> _What the exercise asks_: Copies of all lines that contain "Rankings" are needed; take them from the data below.

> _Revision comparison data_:
=== Section Start ===

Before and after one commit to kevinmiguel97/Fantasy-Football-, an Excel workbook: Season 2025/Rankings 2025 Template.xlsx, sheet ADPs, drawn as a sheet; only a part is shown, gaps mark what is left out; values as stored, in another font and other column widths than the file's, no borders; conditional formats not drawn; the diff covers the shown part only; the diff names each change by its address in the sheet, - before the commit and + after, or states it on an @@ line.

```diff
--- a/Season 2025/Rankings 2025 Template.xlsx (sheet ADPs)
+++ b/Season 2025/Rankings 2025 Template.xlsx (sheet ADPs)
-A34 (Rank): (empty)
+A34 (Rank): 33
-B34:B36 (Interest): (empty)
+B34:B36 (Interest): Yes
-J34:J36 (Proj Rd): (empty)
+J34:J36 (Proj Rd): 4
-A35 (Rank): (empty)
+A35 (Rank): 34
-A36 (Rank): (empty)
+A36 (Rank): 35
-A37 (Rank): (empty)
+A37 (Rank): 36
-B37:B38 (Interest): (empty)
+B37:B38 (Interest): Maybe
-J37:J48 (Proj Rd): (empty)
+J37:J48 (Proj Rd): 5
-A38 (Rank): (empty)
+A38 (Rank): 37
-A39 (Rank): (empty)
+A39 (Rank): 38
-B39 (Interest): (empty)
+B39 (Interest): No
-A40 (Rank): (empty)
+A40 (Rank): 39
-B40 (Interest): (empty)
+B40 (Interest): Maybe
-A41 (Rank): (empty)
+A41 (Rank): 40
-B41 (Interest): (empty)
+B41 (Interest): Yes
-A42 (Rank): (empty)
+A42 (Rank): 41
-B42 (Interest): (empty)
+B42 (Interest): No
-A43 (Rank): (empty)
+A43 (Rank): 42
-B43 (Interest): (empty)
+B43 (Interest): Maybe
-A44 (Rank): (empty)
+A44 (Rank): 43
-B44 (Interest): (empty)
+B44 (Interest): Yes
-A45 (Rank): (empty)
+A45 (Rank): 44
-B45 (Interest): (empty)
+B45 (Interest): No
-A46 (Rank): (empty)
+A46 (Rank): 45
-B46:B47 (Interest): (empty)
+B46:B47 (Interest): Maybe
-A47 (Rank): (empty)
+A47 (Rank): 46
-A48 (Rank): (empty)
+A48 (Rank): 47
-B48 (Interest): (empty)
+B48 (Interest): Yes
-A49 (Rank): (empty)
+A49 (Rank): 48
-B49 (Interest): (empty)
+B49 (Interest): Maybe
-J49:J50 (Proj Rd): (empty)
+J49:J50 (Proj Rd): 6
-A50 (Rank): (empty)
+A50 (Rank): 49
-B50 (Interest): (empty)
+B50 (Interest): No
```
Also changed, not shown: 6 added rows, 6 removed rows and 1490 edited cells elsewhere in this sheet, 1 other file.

=== Section End ===

> _Solution for this task_:
Before and after one commit to kevinmiguel97/Fantasy-Football-, an Excel workbook: Season 2025/Rankings 2025 Template.xlsx, sheet ADPs, drawn as a sheet; only a part is shown, gaps mark what is left out; values as stored, in another font and other column widths than the file's, no borders; conditional formats not drawn; the diff covers the shown part only; the diff names each change by its address in the sheet, - before the commit and + after, or states it on an @@ line.
--- a/Season 2025/Rankings 2025 Template.xlsx (sheet ADPs)
+++ b/Season 2025/Rankings 2025 Template.xlsx (sheet ADPs)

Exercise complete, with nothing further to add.